Myers' round-tripper came with the game tied 1-1, one out and two on in the bottom of the third inning. CC Sabathia's 2-2 pitch to Myers was a changeup on the outside part of the plate that Myers hit to right-center field. Jacoby Ellsbury tracked the ball to the wall and tried to make a leaping catch, but he got there too late. The ball hit an inch from the top of the wall, ricocheted back into Ellsbury's chest, then rolled down the warning track toward right field. A full six seconds elapsed between the time the ball hit Ellsbury and right fielder Carlos Beltran retrieved it. By that time Myers, who had jogged to first base because he thought the ball would go over the fence, was halfway between second and third. Beltran's throw was then dropped by cutoff man Yangervis Solarte, and Myers, not to mention the two men in front of him, scored without a throw to give the Rays a 4-1 lead.

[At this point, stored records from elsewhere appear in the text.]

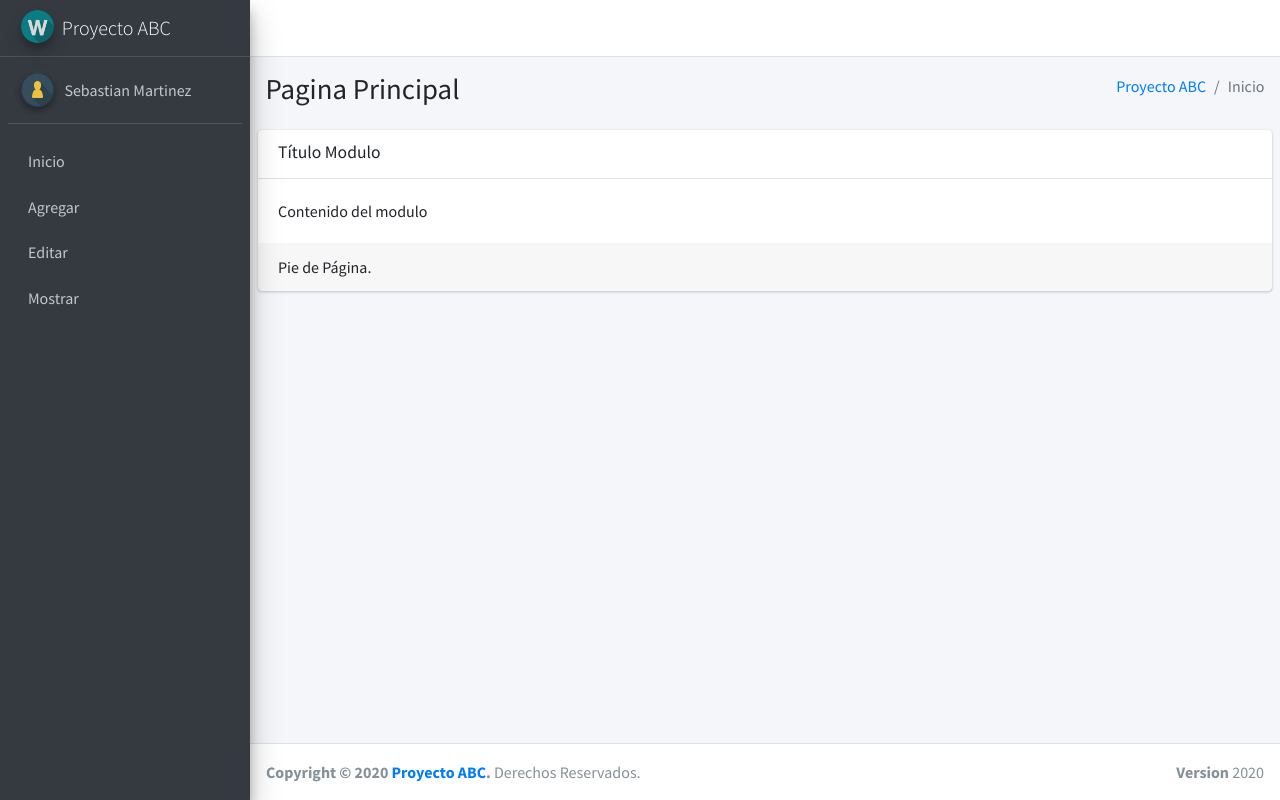
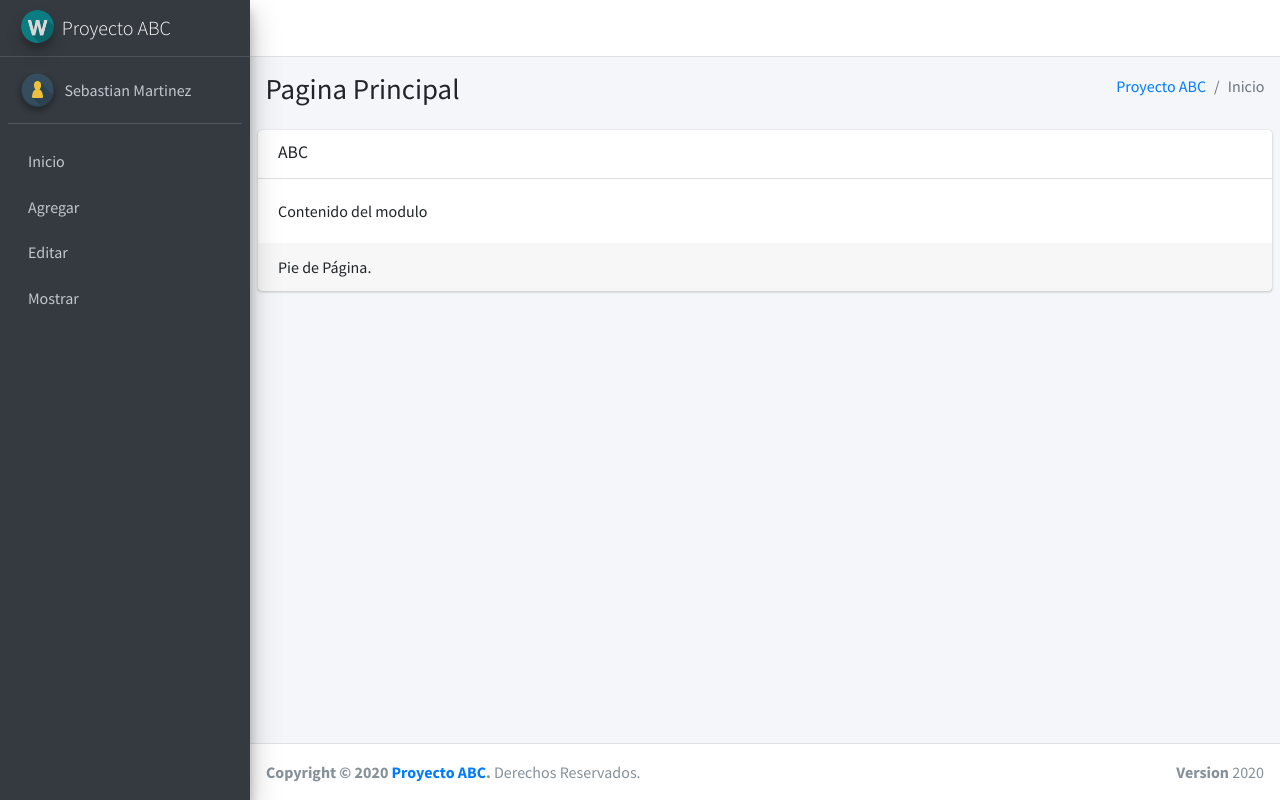
Before and after one commit to Grupo-ABC-1803586/Proyecto-ABC, a PHP site: the page made by Views/index.php in a window 1280 px wide. Run offline with PHP 8.4, Linux system fonts and the light colour scheme; the template is opened without the code that fills it, so the values that code supplies are empty; some libraries are stand-ins or nearby versions.

Commit message:
cambio vista

```diff
--- a/Views/index.php
+++ b/Views/index.php
@@ -38,7 +38,7 @@
             <!-- Default box -->
             <div class="card">
                 <div class="card-header">
-                    <h3 class="card-title">Título Modulo</h3>
+                    <h3 class="card-title">ABC</h3>
 
                     <div class="card-tools">
                         <button type="button" class="btn btn-tool" data-card-widget="collapse" data-toggle="tooltip" title="Collapse">
```
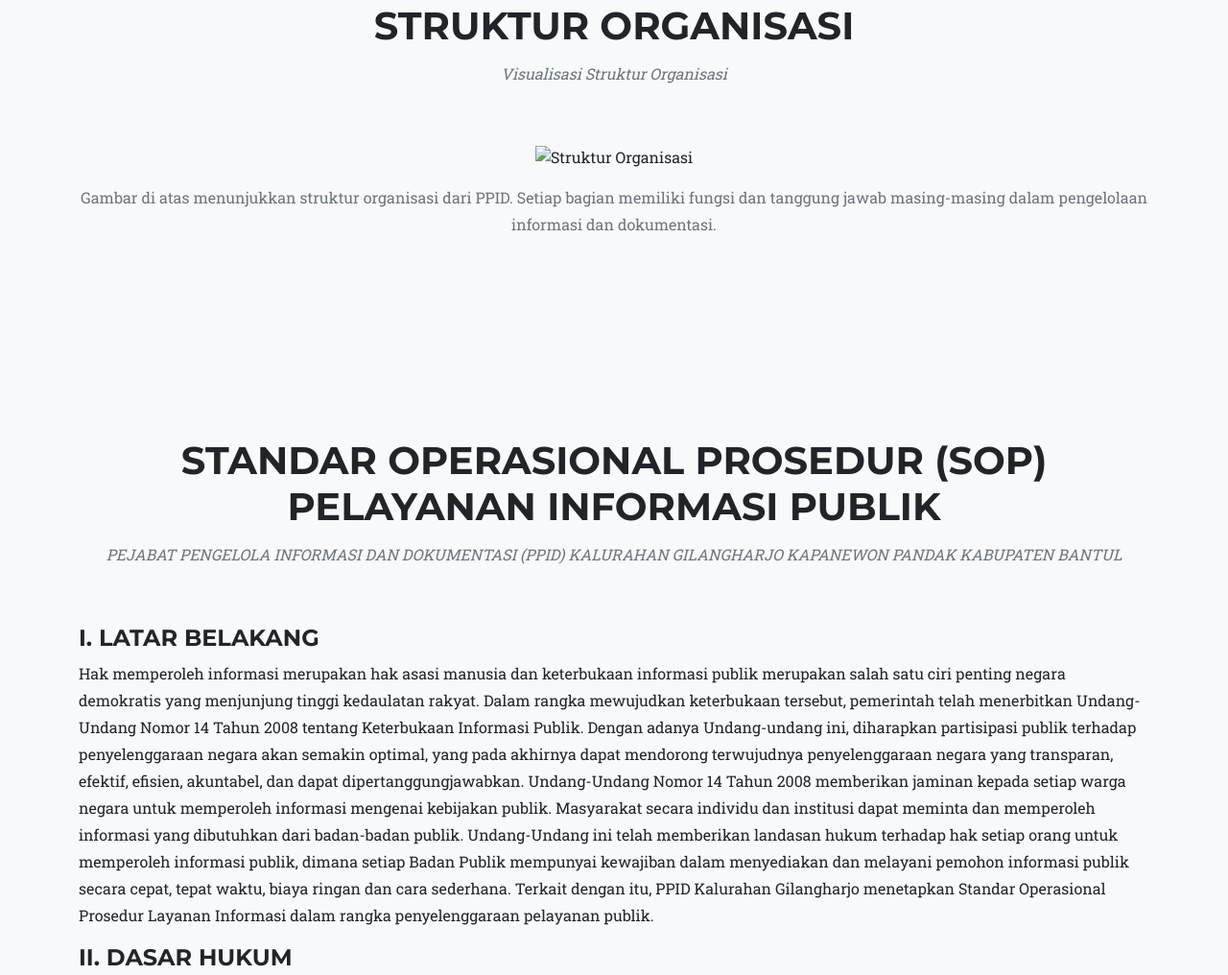
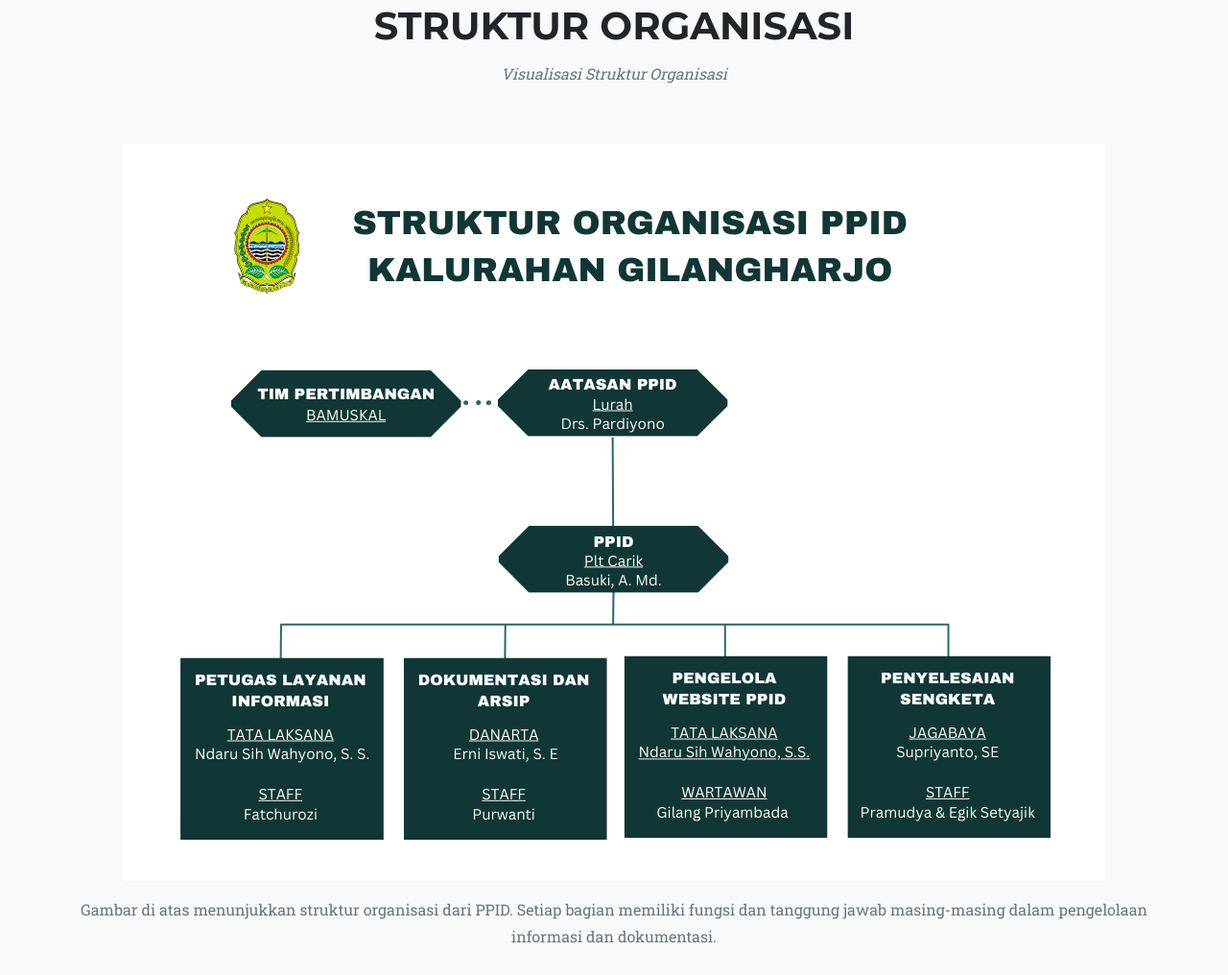
Before and after one commit to anisimnida/gilangharjo, a plain HTML site: page index.html in a window 1280 px wide. Shown: the part 1721-2737 px from the top of the page at 96% size. Drawn offline with nearby package versions, Linux system fonts and the light colour scheme.

Commit message:
Update index.html

```diff
--- a/index.html
+++ b/index.html
@@ -73,7 +73,7 @@
                 </div>
                 <div class="row">
                     <div class="col-lg-12 text-center">
-                        <img class="img-fluid" src="assets/img/struktur-organisasi.jpg" alt="Struktur Organisasi" />
+                        <img class="img-fluid" src="assets/img/struktur.png" alt="Struktur Organisasi" />
                         <p class="text-muted mt-3">Gambar di atas menunjukkan struktur organisasi dari PPID. Setiap bagian memiliki fungsi dan tanggung jawab masing-masing dalam pengelolaan informasi dan dokumentasi.</p>
                     </div>
                 </div>
```
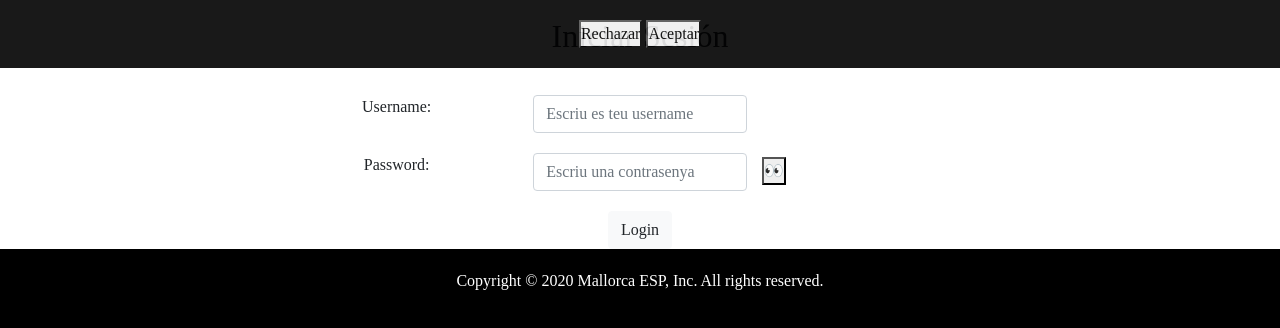
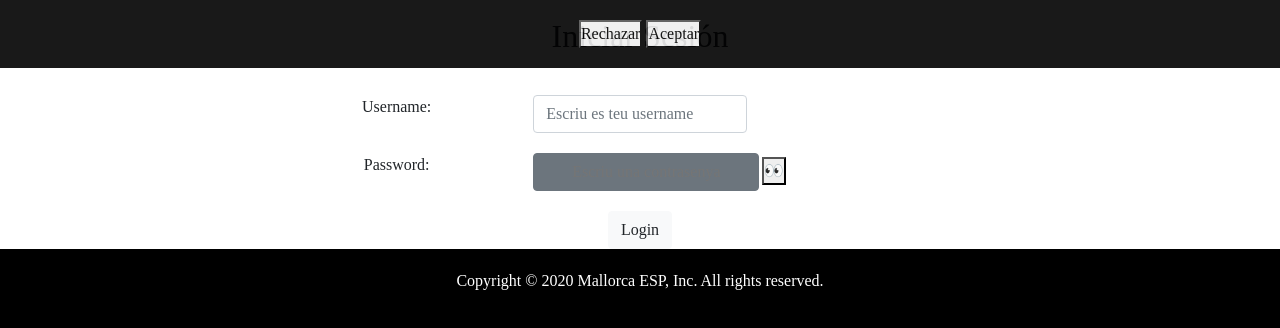
Before and after one commit to Lluismi/BB-2.0, a plain HTML site: page src/login.html in a window 1280 px wide. Shown: the part 732-1060 px from the top of the page. Drawn offline with nearby package versions, Linux system fonts and the light colour scheme.

Commit message:
fix: Refactorizar codigo

```diff
--- a/src/login.html
+++ b/src/login.html
@@ -47,7 +47,7 @@
         <div class="row">
           <label class="col-lg-4 control-label">Password:</label>
           <div class="col-lg-4">
-            <input id="password" type="password" class="form-control" placeholder="Escriu una contrasenya" required/>
+            <input id="password" class="btn btn-secondary" type="password" class="form-control" placeholder="Escriu una contrasenya" required/>
           </div>
           <div class="col-lg-0">
             <button type="button" onclick="mostrarContrasena()">👀</button>
```
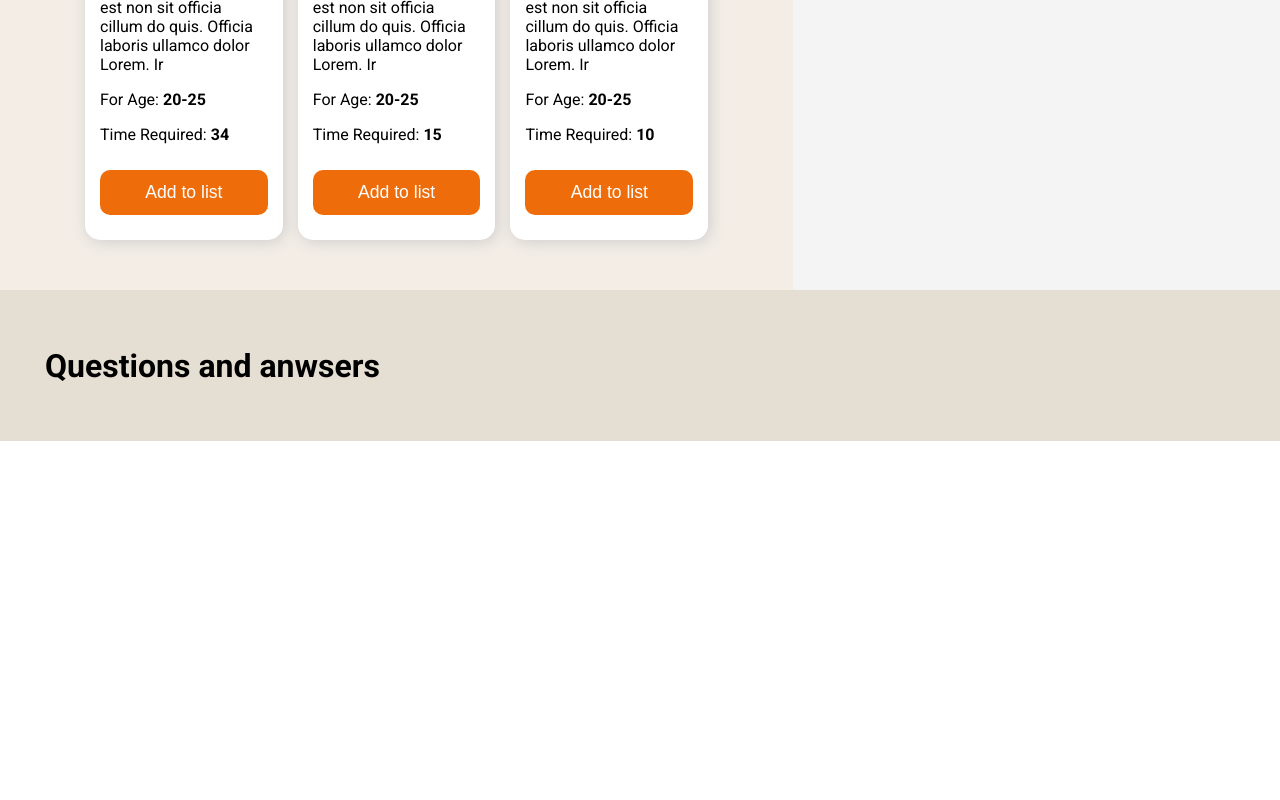
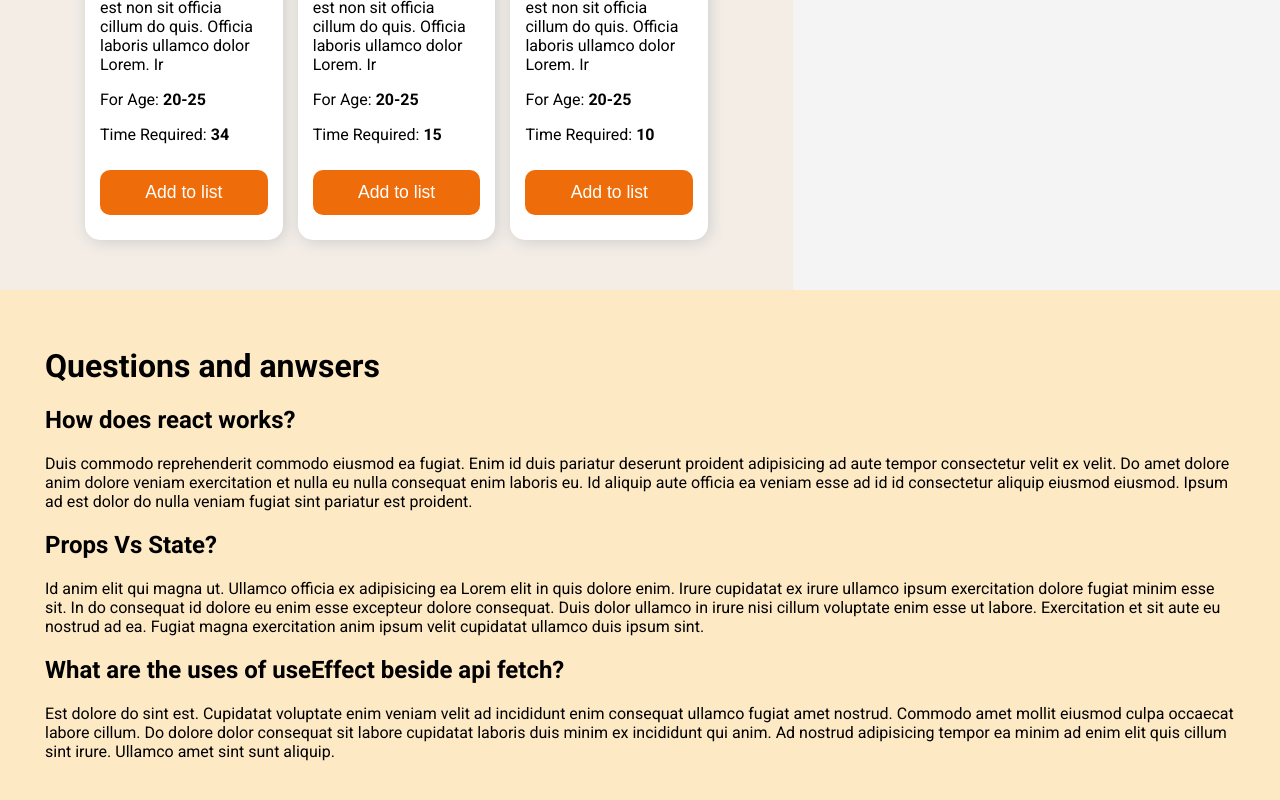
Before and after one commit to SunitCorneleous/ace-workout, a React (Create React App) app: page / in a window 1280 px wide. Shown: the part 1506-2306 px from the top of the page. Before the commit the page ends 1947 px from the top, so only its background shows below. Built offline with nearby package versions, Linux system fonts and the light colour scheme; a web font is replaced by a local one.

Commit message:
question component added

```diff
--- a/public/questions.json
+++ b/public/questions.json
@@ -1,17 +1,17 @@
 [
     {
         "id": "63355055e79b67b37e2e1d7a",
-        "question": "How does react works?",
+        "questions": "How does react works?",
         "answer": "Duis commodo reprehenderit commodo eiusmod ea fugiat. Enim id duis pariatur deserunt proident adipisicing ad aute tempor consectetur velit ex velit. Do amet dolore anim dolore veniam exercitation et nulla eu nulla consequat enim laboris eu. Id aliquip aute officia ea veniam esse ad id id consectetur aliquip eiusmod eiusmod. Ipsum ad est dolor do nulla veniam fugiat sint pariatur est proident.\r\n"
     },
     {
         "id": "63355055c6f1e0703fcce443",
-        "question": "How does react works?",
+        "questions": "Props Vs State?",
         "answer": "Id anim elit qui magna ut. Ullamco officia ex adipisicing ea Lorem elit in quis dolore enim. Irure cupidatat ex irure ullamco ipsum exercitation dolore fugiat minim esse sit. In do consequat id dolore eu enim esse excepteur dolore consequat. Duis dolor ullamco in irure nisi cillum voluptate enim esse ut labore. Exercitation et sit aute eu nostrud ad ea. Fugiat magna exercitation anim ipsum velit cupidatat ullamco duis ipsum sint.\r\n"
     },
     {
         "id": "6335505539bd725b4a68fca7",
-        "question": "How does react works?",
+        "questions": "What are the uses of useEffect beside api fetch?",
         "answer": "Est dolore do sint est. Cupidatat voluptate enim veniam velit ad incididunt enim consequat ullamco fugiat amet nostrud. Commodo amet mollit eiusmod culpa occaecat labore cillum. Do dolore dolor consequat sit labore cupidatat laboris duis minim ex incididunt qui anim. Ad nostrud adipisicing tempor ea minim ad enim elit quis cillum sint irure. Ullamco amet sint sunt aliquip.\r\n"
     }
 ]
--- /dev/null
+++ b/src/components/Question/Question.js
@@ -0,0 +1,13 @@
+import React from "react";
+import "./Question.css";
+
+const Question = ({ question }) => {
+  return (
+    <div>
+      <h2>{question.questions}</h2>
+      <p>{question.answer}</p>
+    </div>
+  );
+};
+
+export default Question;
--- a/src/components/Questions/Questions.css
+++ b/src/components/Questions/Questions.css
@@ -1,4 +1,4 @@
 .questions-container {
-  background-color: #e5ded2;
+  background-color: #fee9c5;
   padding: 35px 45px;
 }
--- a/src/components/Questions/Questions.js
+++ b/src/components/Questions/Questions.js
@@ -1,10 +1,22 @@
-import React from "react";
+import React, { useEffect, useState } from "react";
+import Question from "../Question/Question";
 import "./Questions.css";
 
 const Questions = () => {
+  const [questions, setQuestions] = useState([]);
+
+  useEffect(() => {
+    fetch("questions.json")
+      .then(res => res.json())
+      .then(data => setQuestions(data));
+  }, []);
+
   return (
     <div className="questions-container">
       <h1>Questions and anwsers</h1>
+      {questions.map(question => (
+        <Question key={question.id} question={question}></Question>
+      ))}
     </div>
   );
 };
```
Also changed, not shown: src/components/Question/Question.css (added).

"I'm pretty quick," Myers told Sun Sports' Todd Kalas after the game. "Nobody gives me any credit for my speed because I don't steal many bases, but I'm not that slow."

Myers went 6-for-16 with a double, two home runs (he had a conventional one on Saturday) and seven RBI in the three-game series against the Yankees and is now hitting .333/.344/.633 in his career at the new Yankee Stadium with 16 RBI in 13 games.

Meanwhile, Myers' inside-the-park home run is yet another in support of my belief that in modern baseball, all inside-the-park home runs are plays on which errors should be assigned but are not. In this case, Ellsbury's attempt at a spectacular catch is what allowed Myers to round the bases. Had he stayed on his feet and played the ball off the wall, Myers would have had a double at best. It was the six seconds the ball spent rolling slowly across the warning track after making contact with Ellsbury that made Myers' hit a home run. In my book, that's a double and a two-base error by the center fielder. Then again, given that Myers only missed a conventional home run by an inch or two, perhaps it all evened out in the end.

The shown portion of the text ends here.